GD Maxwell is a columnist at local magazine Pique Newsmagazine. He suggests Vail Resorts made some blunders when they first took over the resort. “They didn’t seem to honour that culture of customer service the town had established and thrived on. That rankled a lot of people,” he said.

But Maxwell stressed how improvements are now coming to fruition. Employee housing, he says, is second to none, and the quality and quantity of the piste-grooming is improving. Under the resort’s new chief executive Belinda Trembath, communication with local people has increased drastically. Even the price rises, he suggested, were down to inflation rather than anything imposed by Vail Resorts.

Unrivalled skiing and hospitality

I personally found the skiing facilities excellent. For two days I enjoyed the company of former Canadian Olympic skier Julia Murray. Now 35 and retired from competitive skiing, she was born and brought up in Whistler. Her parents had been ski bums here in the 1970s – her mother, Stephanie Sloan, a three-time world champion in freestyle skiing and her father, Dave Murray, an original member of the so-called Crazy Canucks, an infamous group of Canadians who broke the stranglehold of European downhill skiing in the 1970s and 1980s. Dave, who sadly died of cancer when Julia was just a toddler, has the downhill course at Whistler named after him.

Despite spending most of her life in Whistler, Julia still has an infectious enthusiasm for the resort. We started on easy blues, progressing to twisty red runs through pristine spruce forests, as well as more testing blacks. With the season yet to fully warm up, we were blessed with thinly populated pistes and mercifully short, occasionally non-existent queues for the lifts.

Dominic skied with former Canadian Olympic skier Julia Murray
Dominic (right) skied with former Canadian Olympic skier Julia Murray (left)

Without exception, the lift staff were all friendly in that delightful Canadian way. Posted everywhere were signs reminding visitors that neither smoking nor “foul language” would be tolerated. At one point a local ticked off another skier for playing loud music on his phone in the lift queue. The culprit duly turned the volume down. I later realised he was an Englishman.

On my final day, I joined the resort’s Dawn Patrol Experience. Up before sunrise, I joined two ski guides and headed to the top of the mountain for some virgin snow.

It had snowed the night before so that, before any else was allowed on the lifts, we enjoyed the most beautiful, creamy, ankle-deep powder. Zig-zagging between the spruce trees, just as the sun was coming up behind the mountain peaks, it felt like my own private mountain.

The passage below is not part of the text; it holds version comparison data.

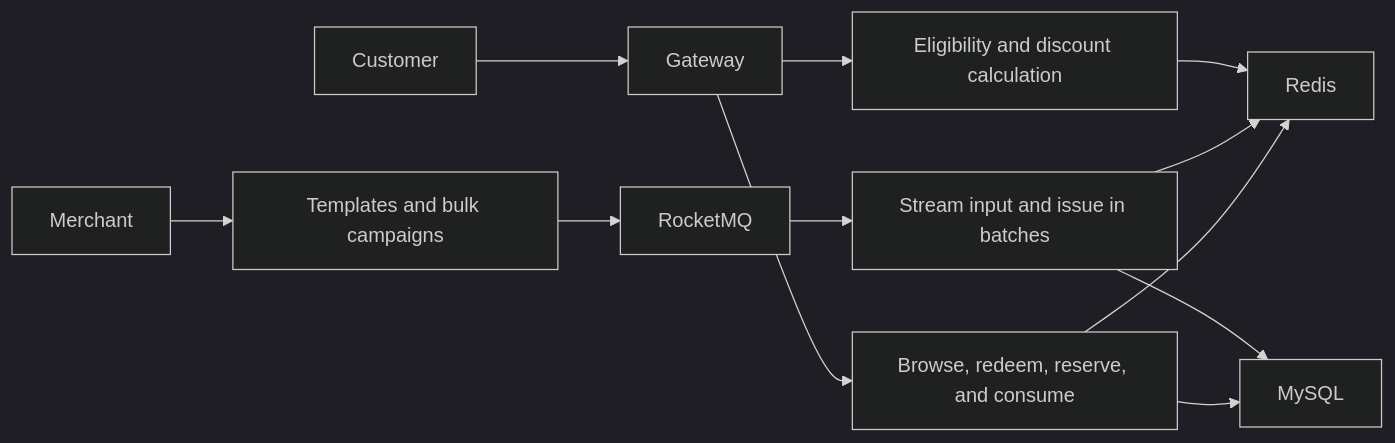
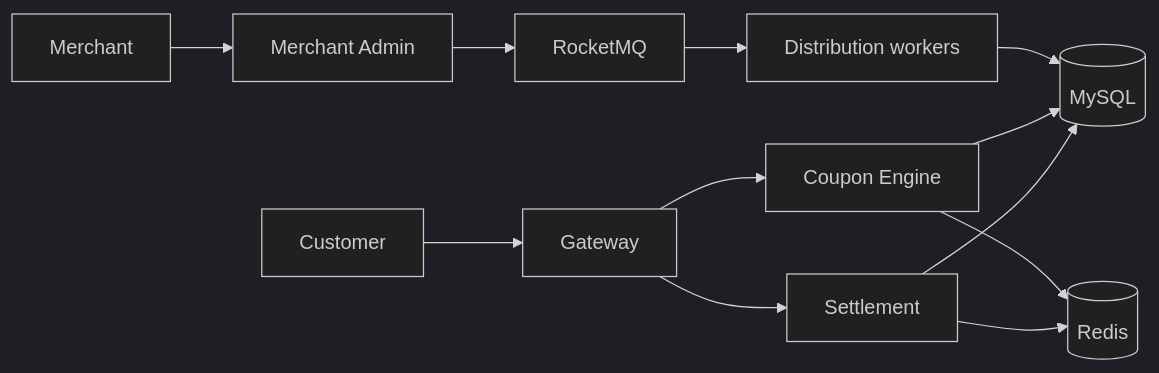
Before and after one commit to aimee-RH/distributed-coupon-system: the diagram in README.md, drawn with Mermaid (dark theme). The commit also changed other lines of this file and 16 other files, not shown here.

````diff
--- a/README.md
+++ b/README.md
@@ -11,14 +35,14 @@
-```mermaid
+~~~mermaid
 flowchart LR
-  Merchant --> Admin[Templates and bulk campaigns]
+  Merchant --> Admin[Merchant Admin]
   Admin --> MQ[RocketMQ]
-  MQ --> Distribution[Stream input and issue in batches]
-  Customer --> Gateway
-  Gateway --> Engine[Browse, redeem, reserve, and consume]
-  Gateway --> Checkout[Eligibility and discount calculation]
-  Engine --> Redis
-  Distribution --> Redis
+  MQ --> Distribution[Distribution workers]
+  Customer --> Gateway[Gateway]
+  Gateway --> Engine[Coupon Engine]
+  Gateway --> Settlement[Settlement]
+  Engine --> Redis[(Redis)]
+  Distribution --> MySQL[(MySQL)]
   Engine --> MySQL
-  Distribution --> MySQL
-  Checkout --> Redis
-```
+  Settlement --> Redis
+  Settlement --> MySQL
+~~~
````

Just that hour alone made the trip to British Columbia all worthwhile.


Crystal Ski Holidays offers seven nights at the four-star Aava Whistler Hotel, from £1,600 per person, room only, including flights with Air Canada from London Heathrow to Vancouver and transfers, departing March 18 2024. Day lift passes cost from CAD$183 to CAD$269. Day lift passes cost from Can$183 to Can$269. For information on Whistler Blackcomb and British Columbia, visit and

Plan the perfect ski holiday in Whistler with our expert guide.

Dominic was a guest of Whistler Tourism and Destination British Columbia.